The Peasant Farmers Association of Ghana (PFAG) has called on the government to integrate climate education programmes such as tree planting in school curriculum from an early age to create awareness of climate change.
The association explained that school children needed to embrace the habit of tree planting in and around their school compound and their communities to help protect the environment.
The Shai-Osudoku District Vocal Person of PFAG, Mr Charles Tetteh Hombey, who said this in an interview with the Graphic Business in Accra on November 20, observed that the country needed a clear strategy to introduce climate change into the basic school curricula.
He said the change of weather patterns in the country was visible evidence that “global warming has caught up with us”.
As a result, he said farmers have lost their regular planting season and for that reason the government needed to take keen steps to address the situation.
His comment followed a joint statement issued by PFAG and Oxfam in Ghana on climate change after a peaceful march in Asutuare last week.
“We are dangerously close to catastrophic tipping points in global temperature rises that will wreck even more lives around the world.

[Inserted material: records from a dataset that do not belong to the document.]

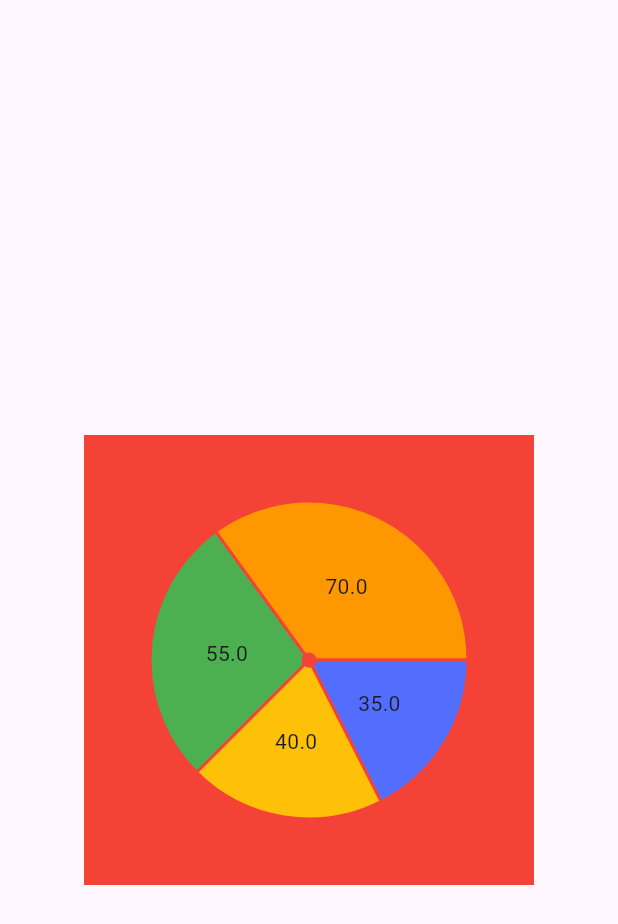
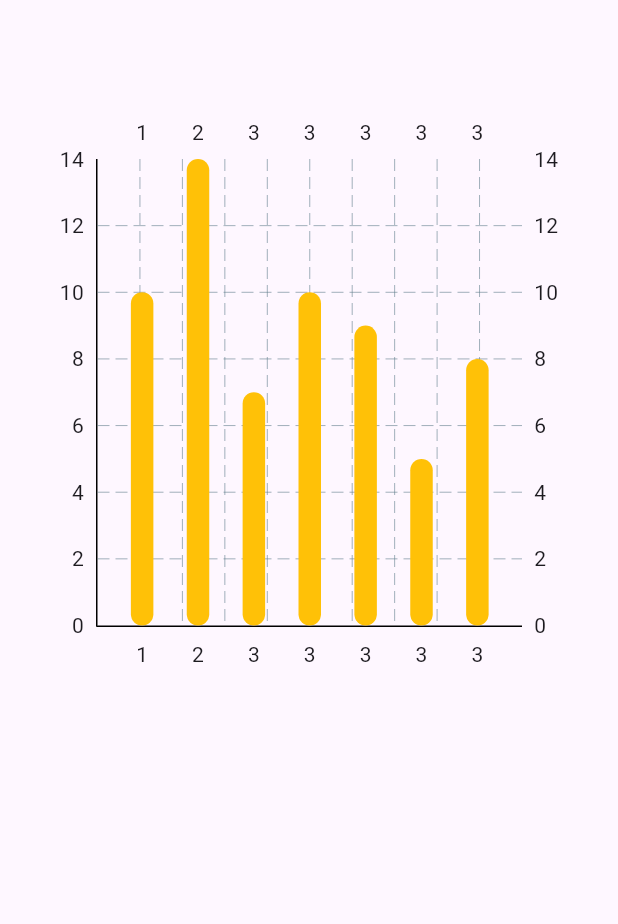
Before and after one commit to Inoyatovlee/Flutter-widgets, a Flutter app: the screen it shows after launch, on a phone screen of 412 x 824 dp. Shown: the top 924 px of the screen. Run offline on Flutter 3.47's test engine with Material 3 defaults, Android fonts, the phone set to English and light mode, and no system bars; drawn by our look-alikes of fl_chart; our stand-ins replace permission_handler.

Commit message:
Fl_ChardPage BarChard

```diff
--- a/lib/main.dart
+++ b/lib/main.dart
@@ -2,6 +2,7 @@ import 'package:flutter/material.dart';
 import 'package:flutter_widgets/widgets/ContainerPage.dart';
 import 'package:flutter_widgets/widgets/Fl_ChardPage.dart';
 import 'package:flutter_widgets/widgets/Fl_ChardPage2.dart';
+import 'package:flutter_widgets/widgets/Fl_ChardPage3.dart';
 import 'package:flutter_widgets/widgets/ImagePage.dart';
 import 'package:flutter_widgets/widgets/Padding.dart';
 import 'package:flutter_widgets/widgets/Rich.Text.dart';
@@ -37,7 +38,7 @@ class MyApp extends StatelessWidget {
         colorScheme: ColorScheme.fromSeed(seedColor: Colors.deepPurple),
         useMaterial3: true,
       ),
-      home: const Fl_ChardPage2(),
+      home: const Fl_ChardPage3(),
     );
   }
 }
--- /dev/null
+++ b/lib/widgets/Fl_ChardPage3.dart
@@ -0,0 +1,85 @@
+import 'package:fl_chart/fl_chart.dart';
+import 'package:flutter/material.dart';
+
+class Fl_ChardPage3 extends StatefulWidget {
+  const Fl_ChardPage3({super.key});
+
+  @override
+  State<Fl_ChardPage3> createState() => _Fl_ChardPage3State();
+}
+
+class _Fl_ChardPage3State extends State<Fl_ChardPage3> {
+  @override
+  Widget build(BuildContext context) {
+    return Scaffold(
+      appBar: AppBar(),
+      body: Padding(
+        padding: EdgeInsets.all(20),
+        child: AspectRatio(
+          aspectRatio: 1,
+          child: BarChart(BarChartData(
+              borderData: FlBorderData(
+                border: Border(
+                  top: BorderSide.none,
+                  right: BorderSide.none,
+                  left: BorderSide(width: 1),
+                  bottom: BorderSide(width: 1),
+                ),
+              ),
+              groupsSpace: 10,
+              barGroups: [
+                BarChartGroupData(
+                  x: 1,
+                  barRods: [
+                    BarChartRodData(
+                        fromY: 0, toY: 10, width: 15, color: Colors.amber),
+                  ],
+                ),
+                BarChartGroupData(
+                  x: 2,
+                  barRods: [
+                    BarChartRodData(
+                        fromY: 0, toY: 14, width: 15, color: Colors.amber),
+                  ],
+                ),
+                BarChartGroupData(
+                  x: 3,
+                  barRods: [
+                    BarChartRodData(
+                        fromY: 0, toY: 7, width: 15, color: Colors.amber),
+                  ],
+                ),
+                BarChartGroupData(
+                  x: 3,
+                  barRods: [
+                    BarChartRodData(
+                        fromY: 0, toY: 10, width: 15, color: Colors.amber),
+                  ],
+                ),
+                BarChartGroupData(
+                  x: 3,
+                  barRods: [
+                    BarChartRodData(
+                        fromY: 0, toY: 9, width: 15, color: Colors.amber),
+                  ],
+                ),
+                BarChartGroupData(
+                  x: 3,
+                  barRods: [
+                    BarChartRodData(
+                        fromY: 0, toY: 5, width: 15, color: Colors.amber),
+                  ],
+                ),
+                BarChartGroupData(
+                  x: 3,
+                  barRods: [
+                    BarChartRodData(
+                        fromY: 0, toY: 8, width: 15, color: Colors.amber),
+                  ],
+                ),
+              ])),
+        ),
+      ),
+    );
+  }
+}
```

We have a huge opportunity to do what it takes –right now in 2021.
“Therefore, to coincide with the COP26 UN Climate Summit happening in Glasgow this year, Oxfam and partner organisations like PFAG and small -scale farmers are marching today to add our voices to the need to take urgent action on climate change.
“The World Climate March we are embarking on today is to add our footprints to other countries in Africa and the world who have done this already. We demand climate action from world leaders during COP26,” the statement said.
It said while Ghana may be among the countries who contribute very little to global temperatures, it was not spared of the harsh impacts of climate change.
The effects of climate change in Ghana is manifested through rising temperature; floods, declining rainfall, total and increased variability, rising sea level and high incidence of weather extremes and disasters, shorter seasonal patterns and increased temperature.
“The onset of climate change therefore poses a direct challenge to small-scale agricultural production and food security in the country.
“As a result, agriculture and natural resource-based activities are threatened by the rising temperatures we are experiencing. Ghana’s vulnerability to the impacts of climate change necessitates that we consciously plan for current and future generations.”